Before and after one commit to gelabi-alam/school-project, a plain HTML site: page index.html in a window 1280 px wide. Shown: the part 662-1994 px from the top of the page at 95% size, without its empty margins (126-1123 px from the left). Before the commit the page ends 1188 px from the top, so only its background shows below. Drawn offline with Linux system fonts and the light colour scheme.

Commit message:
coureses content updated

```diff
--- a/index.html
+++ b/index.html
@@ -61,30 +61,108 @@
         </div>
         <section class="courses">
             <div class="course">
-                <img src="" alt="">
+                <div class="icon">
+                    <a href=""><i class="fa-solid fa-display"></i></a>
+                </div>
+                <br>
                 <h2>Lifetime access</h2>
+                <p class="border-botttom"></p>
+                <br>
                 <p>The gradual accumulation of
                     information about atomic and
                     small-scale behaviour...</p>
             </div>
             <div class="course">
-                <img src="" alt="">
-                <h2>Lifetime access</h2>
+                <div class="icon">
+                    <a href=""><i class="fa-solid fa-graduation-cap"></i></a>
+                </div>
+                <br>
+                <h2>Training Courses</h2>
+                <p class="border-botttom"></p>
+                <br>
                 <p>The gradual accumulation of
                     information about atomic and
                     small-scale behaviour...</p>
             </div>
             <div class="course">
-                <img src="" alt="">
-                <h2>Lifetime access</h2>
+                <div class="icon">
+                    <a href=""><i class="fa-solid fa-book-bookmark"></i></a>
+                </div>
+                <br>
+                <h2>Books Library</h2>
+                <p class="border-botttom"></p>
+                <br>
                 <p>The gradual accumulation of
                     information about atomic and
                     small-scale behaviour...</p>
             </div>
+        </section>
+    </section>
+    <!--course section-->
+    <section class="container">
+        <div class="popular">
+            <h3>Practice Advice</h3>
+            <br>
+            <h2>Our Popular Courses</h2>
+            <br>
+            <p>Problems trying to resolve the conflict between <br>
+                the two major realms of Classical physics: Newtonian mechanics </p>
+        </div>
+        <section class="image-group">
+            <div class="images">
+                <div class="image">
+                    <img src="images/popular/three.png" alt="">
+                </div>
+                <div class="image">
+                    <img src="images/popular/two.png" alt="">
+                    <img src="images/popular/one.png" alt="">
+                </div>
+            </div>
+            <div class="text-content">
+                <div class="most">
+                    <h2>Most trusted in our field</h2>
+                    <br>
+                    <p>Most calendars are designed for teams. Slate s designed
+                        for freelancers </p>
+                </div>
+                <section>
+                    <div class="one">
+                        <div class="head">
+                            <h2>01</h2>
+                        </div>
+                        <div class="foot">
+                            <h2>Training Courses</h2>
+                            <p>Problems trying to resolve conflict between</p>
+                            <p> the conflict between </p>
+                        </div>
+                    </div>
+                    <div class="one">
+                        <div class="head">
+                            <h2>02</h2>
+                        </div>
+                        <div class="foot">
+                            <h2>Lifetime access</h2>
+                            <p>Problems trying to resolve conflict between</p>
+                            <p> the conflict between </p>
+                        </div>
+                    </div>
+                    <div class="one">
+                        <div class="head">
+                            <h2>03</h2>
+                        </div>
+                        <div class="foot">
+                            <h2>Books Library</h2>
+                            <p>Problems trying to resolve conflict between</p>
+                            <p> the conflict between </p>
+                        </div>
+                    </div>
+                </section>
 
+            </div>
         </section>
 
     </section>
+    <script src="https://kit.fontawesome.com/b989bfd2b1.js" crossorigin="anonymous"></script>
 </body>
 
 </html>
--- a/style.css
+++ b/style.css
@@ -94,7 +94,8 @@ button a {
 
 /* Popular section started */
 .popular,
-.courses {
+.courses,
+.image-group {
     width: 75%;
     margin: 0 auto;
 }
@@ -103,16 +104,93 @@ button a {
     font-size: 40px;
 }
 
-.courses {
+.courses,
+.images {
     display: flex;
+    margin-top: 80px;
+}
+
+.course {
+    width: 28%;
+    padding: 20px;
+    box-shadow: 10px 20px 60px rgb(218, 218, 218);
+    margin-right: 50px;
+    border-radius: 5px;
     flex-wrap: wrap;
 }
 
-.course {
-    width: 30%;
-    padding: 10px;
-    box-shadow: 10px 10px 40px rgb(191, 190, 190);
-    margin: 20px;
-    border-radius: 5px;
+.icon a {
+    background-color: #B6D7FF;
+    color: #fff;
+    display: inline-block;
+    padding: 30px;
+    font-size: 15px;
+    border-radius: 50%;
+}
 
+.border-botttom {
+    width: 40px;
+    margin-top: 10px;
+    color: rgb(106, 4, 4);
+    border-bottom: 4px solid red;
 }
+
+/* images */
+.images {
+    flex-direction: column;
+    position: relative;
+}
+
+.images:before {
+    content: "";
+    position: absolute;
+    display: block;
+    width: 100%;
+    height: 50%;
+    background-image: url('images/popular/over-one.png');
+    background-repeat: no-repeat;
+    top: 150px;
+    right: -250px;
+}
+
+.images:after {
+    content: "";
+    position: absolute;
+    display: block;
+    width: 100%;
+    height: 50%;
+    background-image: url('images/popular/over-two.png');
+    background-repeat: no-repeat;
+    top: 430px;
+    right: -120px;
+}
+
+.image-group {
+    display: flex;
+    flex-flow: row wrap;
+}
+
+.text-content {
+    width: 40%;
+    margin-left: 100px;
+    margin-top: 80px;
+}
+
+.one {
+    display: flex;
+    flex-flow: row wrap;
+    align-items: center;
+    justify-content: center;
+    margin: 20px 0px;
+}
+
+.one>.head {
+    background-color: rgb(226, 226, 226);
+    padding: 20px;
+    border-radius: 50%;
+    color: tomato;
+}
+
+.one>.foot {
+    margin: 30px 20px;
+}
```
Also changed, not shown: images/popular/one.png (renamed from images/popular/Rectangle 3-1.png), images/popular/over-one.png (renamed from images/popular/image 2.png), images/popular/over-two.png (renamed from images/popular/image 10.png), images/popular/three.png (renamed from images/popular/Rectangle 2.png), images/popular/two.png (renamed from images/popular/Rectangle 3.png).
= = = = = = =
# EXERCISE DESCRIPTION:
Please repeat the data above verbatim, all of it.

# SOLUTION TO THIS PROBLEM:
Before and after one commit to gelabi-alam/school-project, a plain HTML site: page index.html in a window 1280 px wide. Shown: the part 662-1994 px from the top of the page at 95% size, without its empty margins (126-1123 px from the left). Before the commit the page ends 1188 px from the top, so only its background shows below. Drawn offline with Linux system fonts and the light colour scheme.

Commit message:
coureses content updated

```diff
--- a/index.html
+++ b/index.html
@@ -61,30 +61,108 @@
         </div>
         <section class="courses">
             <div class="course">
-                <img src="" alt="">
+                <div class="icon">
+                    <a href=""><i class="fa-solid fa-display"></i></a>
+                </div>
+                <br>
                 <h2>Lifetime access</h2>
+                <p class="border-botttom"></p>
+                <br>
                 <p>The gradual accumulation of
                     information about atomic and
                     small-scale behaviour...</p>
             </div>
             <div class="course">
-                <img src="" alt="">
-                <h2>Lifetime access</h2>
+                <div class="icon">
+                    <a href=""><i class="fa-solid fa-graduation-cap"></i></a>
+                </div>
+                <br>
+                <h2>Training Courses</h2>
+                <p class="border-botttom"></p>
+                <br>
                 <p>The gradual accumulation of
                     information about atomic and
                     small-scale behaviour...</p>
             </div>
             <div class="course">
-                <img src="" alt="">
-                <h2>Lifetime access</h2>
+                <div class="icon">
+                    <a href=""><i class="fa-solid fa-book-bookmark"></i></a>
+                </div>
+                <br>
+                <h2>Books Library</h2>
+                <p class="border-botttom"></p>
+                <br>
                 <p>The gradual accumulation of
                     information about atomic and
                     small-scale behaviour...</p>
             </div>
+        </section>
+    </section>
+    <!--course section-->
+    <section class="container">
+        <div class="popular">
+            <h3>Practice Advice</h3>
+            <br>
+            <h2>Our Popular Courses</h2>
+            <br>
+            <p>Problems trying to resolve the conflict between <br>
+                the two major realms of Classical physics: Newtonian mechanics </p>
+        </div>
+        <section class="image-group">
+            <div class="images">
+                <div class="image">
+                    <img src="images/popular/three.png" alt="">
+                </div>
+                <div class="image">
+                    <img src="images/popular/two.png" alt="">
+                    <img src="images/popular/one.png" alt="">
+                </div>
+            </div>
+            <div class="text-content">
+                <div class="most">
+                    <h2>Most trusted in our field</h2>
+                    <br>
+                    <p>Most calendars are designed for teams. Slate s designed
+                        for freelancers </p>
+                </div>
+                <section>
+                    <div class="one">
+                        <div class="head">
+                            <h2>01</h2>
+                        </div>
+                        <div class="foot">
+                            <h2>Training Courses</h2>
+                            <p>Problems trying to resolve conflict between</p>
+                            <p> the conflict between </p>
+                        </div>
+                    </div>
+                    <div class="one">
+                        <div class="head">
+                            <h2>02</h2>
+                        </div>
+                        <div class="foot">
+                            <h2>Lifetime access</h2>
+                            <p>Problems trying to resolve conflict between</p>
+                            <p> the conflict between </p>
+                        </div>
+                    </div>
+                    <div class="one">
+                        <div class="head">
+                            <h2>03</h2>
+                        </div>
+                        <div class="foot">
+                            <h2>Books Library</h2>
+                            <p>Problems trying to resolve conflict between</p>
+                            <p> the conflict between </p>
+                        </div>
+                    </div>
+                </section>
 
+            </div>
         </section>
 
     </section>
+    <script src="https://kit.fontawesome.com/b989bfd2b1.js" crossorigin="anonymous"></script>
 </body>
 
 </html>
--- a/style.css
+++ b/style.css
@@ -94,7 +94,8 @@ button a {
 
 /* Popular section started */
 .popular,
-.courses {
+.courses,
+.image-group {
     width: 75%;
     margin: 0 auto;
 }
@@ -103,16 +104,93 @@ button a {
     font-size: 40px;
 }
 
-.courses {
+.courses,
+.images {
     display: flex;
+    margin-top: 80px;
+}
+
+.course {
+    width: 28%;
+    padding: 20px;
+    box-shadow: 10px 20px 60px rgb(218, 218, 218);
+    margin-right: 50px;
+    border-radius: 5px;
     flex-wrap: wrap;
 }
 
-.course {
-    width: 30%;
-    padding: 10px;
-    box-shadow: 10px 10px 40px rgb(191, 190, 190);
-    margin: 20px;
-    border-radius: 5px;
+.icon a {
+    background-color: #B6D7FF;
+    color: #fff;
+    display: inline-block;
+    padding: 30px;
+    font-size: 15px;
+    border-radius: 50%;
+}
 
+.border-botttom {
+    width: 40px;
+    margin-top: 10px;
+    color: rgb(106, 4, 4);
+    border-bottom: 4px solid red;
 }
+
+/* images */
+.images {
+    flex-direction: column;
+    position: relative;
+}
+
+.images:before {
+    content: "";
+    position: absolute;
+    display: block;
+    width: 100%;
+    height: 50%;
+    background-image: url('images/popular/over-one.png');
+    background-repeat: no-repeat;
+    top: 150px;
+    right: -250px;
+}
+
+.images:after {
+    content: "";
+    position: absolute;
+    display: block;
+    width: 100%;
+    height: 50%;
+    background-image: url('images/popular/over-two.png');
+    background-repeat: no-repeat;
+    top: 430px;
+    right: -120px;
+}
+
+.image-group {
+    display: flex;
+    flex-flow: row wrap;
+}
+
+.text-content {
+    width: 40%;
+    margin-left: 100px;
+    margin-top: 80px;
+}
+
+.one {
+    display: flex;
+    flex-flow: row wrap;
+    align-items: center;
+    justify-content: center;
+    margin: 20px 0px;
+}
+
+.one>.head {
+    background-color: rgb(226, 226, 226);
+    padding: 20px;
+    border-radius: 50%;
+    color: tomato;
+}
+
+.one>.foot {
+    margin: 30px 20px;
+}
```
Also changed, not shown: images/popular/one.png (renamed from images/popular/Rectangle 3-1.png), images/popular/over-one.png (renamed from images/popular/image 2.png), images/popular/over-two.png (renamed from images/popular/image 10.png), images/popular/three.png (renamed from images/popular/Rectangle 2.png), images/popular/two.png (renamed from images/popular/Rectangle 3.png).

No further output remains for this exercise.